--- Exercise instructions ---
Of the entries below, copy only those lines that contain the word "CHANGELOG".

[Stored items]
▶
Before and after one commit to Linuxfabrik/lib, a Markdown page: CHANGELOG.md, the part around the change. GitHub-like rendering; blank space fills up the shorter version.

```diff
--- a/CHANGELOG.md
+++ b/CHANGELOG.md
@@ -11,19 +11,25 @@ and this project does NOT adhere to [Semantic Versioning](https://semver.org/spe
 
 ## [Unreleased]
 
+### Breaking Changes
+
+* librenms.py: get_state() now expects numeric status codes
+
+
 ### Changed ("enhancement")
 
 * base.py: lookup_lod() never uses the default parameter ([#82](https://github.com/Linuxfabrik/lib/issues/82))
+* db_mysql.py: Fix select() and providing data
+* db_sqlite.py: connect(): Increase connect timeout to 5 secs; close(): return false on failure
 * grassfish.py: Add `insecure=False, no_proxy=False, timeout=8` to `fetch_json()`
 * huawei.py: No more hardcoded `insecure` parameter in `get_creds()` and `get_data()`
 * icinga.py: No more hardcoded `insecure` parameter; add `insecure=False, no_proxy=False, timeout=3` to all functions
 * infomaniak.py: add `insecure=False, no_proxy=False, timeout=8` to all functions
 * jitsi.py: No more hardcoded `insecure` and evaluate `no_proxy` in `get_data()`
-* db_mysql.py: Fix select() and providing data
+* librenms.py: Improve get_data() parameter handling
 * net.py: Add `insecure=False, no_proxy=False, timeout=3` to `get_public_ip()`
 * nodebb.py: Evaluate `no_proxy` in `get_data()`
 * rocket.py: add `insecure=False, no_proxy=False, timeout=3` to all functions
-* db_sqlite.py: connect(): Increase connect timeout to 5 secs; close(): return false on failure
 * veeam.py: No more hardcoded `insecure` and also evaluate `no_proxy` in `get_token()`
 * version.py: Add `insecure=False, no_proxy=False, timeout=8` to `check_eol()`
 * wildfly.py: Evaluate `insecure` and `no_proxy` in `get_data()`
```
◀
--- Exercise solution ---
Before and after one commit to Linuxfabrik/lib, a Markdown page: CHANGELOG.md, the part around the change. GitHub-like rendering; blank space fills up the shorter version.
--- a/CHANGELOG.md
+++ b/CHANGELOG.md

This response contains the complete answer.